For each line of the data below that contains "after", return that line.

:: GIVEN RECORDS ::

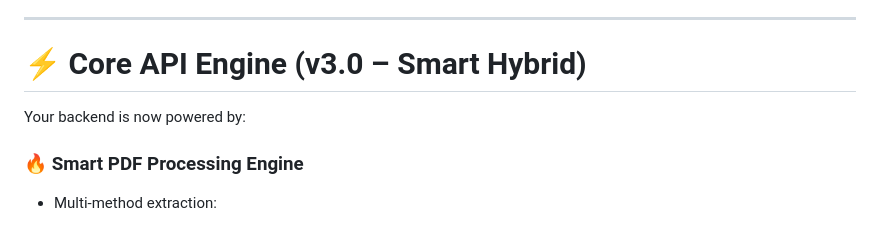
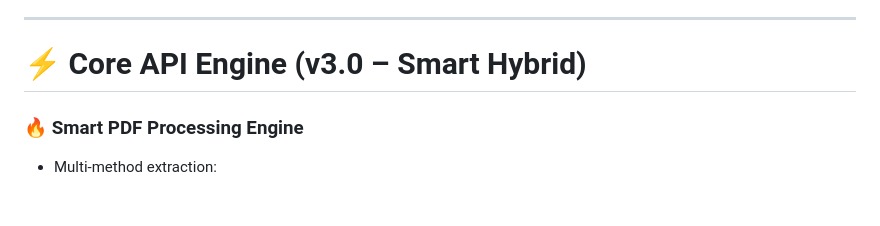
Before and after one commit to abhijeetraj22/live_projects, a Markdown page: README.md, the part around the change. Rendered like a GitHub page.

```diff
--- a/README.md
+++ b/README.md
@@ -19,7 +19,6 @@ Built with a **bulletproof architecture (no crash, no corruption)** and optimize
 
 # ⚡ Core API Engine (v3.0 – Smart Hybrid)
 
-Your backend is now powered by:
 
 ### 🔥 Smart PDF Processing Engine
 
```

:::
:: GIVEN RECORDS ::

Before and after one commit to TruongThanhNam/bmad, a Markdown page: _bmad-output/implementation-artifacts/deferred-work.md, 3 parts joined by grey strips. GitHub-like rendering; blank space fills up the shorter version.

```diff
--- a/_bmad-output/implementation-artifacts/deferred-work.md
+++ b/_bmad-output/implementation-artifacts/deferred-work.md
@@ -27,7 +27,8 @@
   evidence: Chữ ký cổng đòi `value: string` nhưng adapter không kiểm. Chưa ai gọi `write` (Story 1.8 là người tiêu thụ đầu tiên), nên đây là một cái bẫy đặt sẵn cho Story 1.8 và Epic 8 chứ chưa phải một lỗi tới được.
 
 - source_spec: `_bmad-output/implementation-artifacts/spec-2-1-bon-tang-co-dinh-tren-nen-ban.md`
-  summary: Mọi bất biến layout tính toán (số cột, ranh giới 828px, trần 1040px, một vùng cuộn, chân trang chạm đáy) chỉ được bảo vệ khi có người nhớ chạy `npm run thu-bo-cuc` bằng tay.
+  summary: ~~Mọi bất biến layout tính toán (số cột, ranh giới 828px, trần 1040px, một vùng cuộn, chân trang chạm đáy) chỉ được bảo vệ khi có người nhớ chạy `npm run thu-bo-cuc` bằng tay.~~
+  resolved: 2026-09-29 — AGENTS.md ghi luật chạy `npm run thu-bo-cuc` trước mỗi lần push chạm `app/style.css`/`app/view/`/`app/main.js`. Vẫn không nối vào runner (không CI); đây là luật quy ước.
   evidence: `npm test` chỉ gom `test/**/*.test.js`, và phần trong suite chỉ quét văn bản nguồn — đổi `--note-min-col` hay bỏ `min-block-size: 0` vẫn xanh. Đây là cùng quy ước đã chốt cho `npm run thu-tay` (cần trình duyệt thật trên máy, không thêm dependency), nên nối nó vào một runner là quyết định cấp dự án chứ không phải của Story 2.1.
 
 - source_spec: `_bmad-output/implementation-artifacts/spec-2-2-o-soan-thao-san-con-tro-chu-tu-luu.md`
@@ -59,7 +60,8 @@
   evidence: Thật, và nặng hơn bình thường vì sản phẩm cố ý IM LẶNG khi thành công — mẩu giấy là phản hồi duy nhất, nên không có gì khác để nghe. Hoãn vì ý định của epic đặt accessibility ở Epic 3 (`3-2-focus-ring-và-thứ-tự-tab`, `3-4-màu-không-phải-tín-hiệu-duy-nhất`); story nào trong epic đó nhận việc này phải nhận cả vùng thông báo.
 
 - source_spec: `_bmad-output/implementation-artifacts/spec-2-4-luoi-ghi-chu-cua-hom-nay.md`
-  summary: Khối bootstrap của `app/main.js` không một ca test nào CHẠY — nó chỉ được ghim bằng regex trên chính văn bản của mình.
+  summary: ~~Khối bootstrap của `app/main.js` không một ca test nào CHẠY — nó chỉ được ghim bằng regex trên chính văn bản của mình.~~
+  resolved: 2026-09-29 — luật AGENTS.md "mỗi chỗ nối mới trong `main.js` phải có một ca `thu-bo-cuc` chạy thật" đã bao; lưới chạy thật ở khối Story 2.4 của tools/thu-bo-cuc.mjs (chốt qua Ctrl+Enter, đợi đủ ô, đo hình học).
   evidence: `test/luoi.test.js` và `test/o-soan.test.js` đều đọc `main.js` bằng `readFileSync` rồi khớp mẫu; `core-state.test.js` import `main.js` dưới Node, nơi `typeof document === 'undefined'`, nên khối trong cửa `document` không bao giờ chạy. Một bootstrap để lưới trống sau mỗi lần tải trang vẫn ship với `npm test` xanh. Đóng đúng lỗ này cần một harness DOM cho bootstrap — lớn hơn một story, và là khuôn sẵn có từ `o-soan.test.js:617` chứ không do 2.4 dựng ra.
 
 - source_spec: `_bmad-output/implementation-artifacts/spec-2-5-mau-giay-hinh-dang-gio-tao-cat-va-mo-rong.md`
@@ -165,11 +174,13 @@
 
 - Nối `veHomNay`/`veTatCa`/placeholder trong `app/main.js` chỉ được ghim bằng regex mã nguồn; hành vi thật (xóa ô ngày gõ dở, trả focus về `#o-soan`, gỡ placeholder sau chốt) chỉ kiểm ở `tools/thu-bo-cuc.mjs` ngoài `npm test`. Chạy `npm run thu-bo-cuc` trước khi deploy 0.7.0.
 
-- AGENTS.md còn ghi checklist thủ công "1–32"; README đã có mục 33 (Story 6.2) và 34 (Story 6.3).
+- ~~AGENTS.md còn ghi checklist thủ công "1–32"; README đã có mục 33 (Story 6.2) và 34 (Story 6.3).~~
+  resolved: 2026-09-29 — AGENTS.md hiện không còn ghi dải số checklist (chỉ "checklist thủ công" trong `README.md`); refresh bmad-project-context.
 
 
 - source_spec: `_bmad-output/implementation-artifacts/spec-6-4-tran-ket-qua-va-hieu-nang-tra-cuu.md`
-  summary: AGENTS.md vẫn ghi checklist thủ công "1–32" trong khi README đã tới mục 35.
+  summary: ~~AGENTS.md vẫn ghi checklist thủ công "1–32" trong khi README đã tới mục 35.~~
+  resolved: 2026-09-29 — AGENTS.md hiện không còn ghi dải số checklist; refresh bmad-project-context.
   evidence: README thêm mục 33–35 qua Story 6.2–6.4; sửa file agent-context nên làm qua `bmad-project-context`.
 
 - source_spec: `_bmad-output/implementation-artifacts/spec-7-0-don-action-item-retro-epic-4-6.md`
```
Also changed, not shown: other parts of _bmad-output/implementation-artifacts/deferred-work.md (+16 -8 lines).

:::
:: GIVEN RECORDS ::

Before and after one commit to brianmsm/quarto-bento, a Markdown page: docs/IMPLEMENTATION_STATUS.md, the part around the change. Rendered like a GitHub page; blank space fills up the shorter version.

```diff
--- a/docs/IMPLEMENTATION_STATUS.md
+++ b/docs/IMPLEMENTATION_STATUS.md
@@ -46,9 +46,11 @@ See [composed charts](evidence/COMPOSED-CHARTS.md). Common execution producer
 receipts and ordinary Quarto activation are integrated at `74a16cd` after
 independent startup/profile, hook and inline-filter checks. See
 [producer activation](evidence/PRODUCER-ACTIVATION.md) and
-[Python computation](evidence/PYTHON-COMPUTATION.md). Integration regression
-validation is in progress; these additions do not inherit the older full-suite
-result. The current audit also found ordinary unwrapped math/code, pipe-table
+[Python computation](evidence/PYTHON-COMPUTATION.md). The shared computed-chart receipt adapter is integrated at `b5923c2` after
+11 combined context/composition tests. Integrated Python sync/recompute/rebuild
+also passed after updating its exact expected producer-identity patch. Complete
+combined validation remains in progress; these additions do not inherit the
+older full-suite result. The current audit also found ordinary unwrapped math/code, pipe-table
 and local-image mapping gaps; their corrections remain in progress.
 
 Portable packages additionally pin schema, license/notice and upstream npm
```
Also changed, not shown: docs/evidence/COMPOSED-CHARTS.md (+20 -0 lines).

:::

__REPLY__
Before and after one commit to abhijeetraj22/live_projects, a Markdown page: README.md, the part around the change. Rendered like a GitHub page.
Before and after one commit to TruongThanhNam/bmad, a Markdown page: _bmad-output/implementation-artifacts/deferred-work.md, 3 parts joined by grey strips. GitHub-like rendering; blank space fills up the shorter version.
Before and after one commit to brianmsm/quarto-bento, a Markdown page: docs/IMPLEMENTATION_STATUS.md, the part around the change. Rendered like a GitHub page; blank space fills up the shorter version.
 receipts and ordinary Quarto activation are integrated at `74a16cd` after
+[Python computation](evidence/PYTHON-COMPUTATION.md). The shared computed-chart receipt adapter is integrated at `b5923c2` after
+also passed after updating its exact expected producer-identity patch. Complete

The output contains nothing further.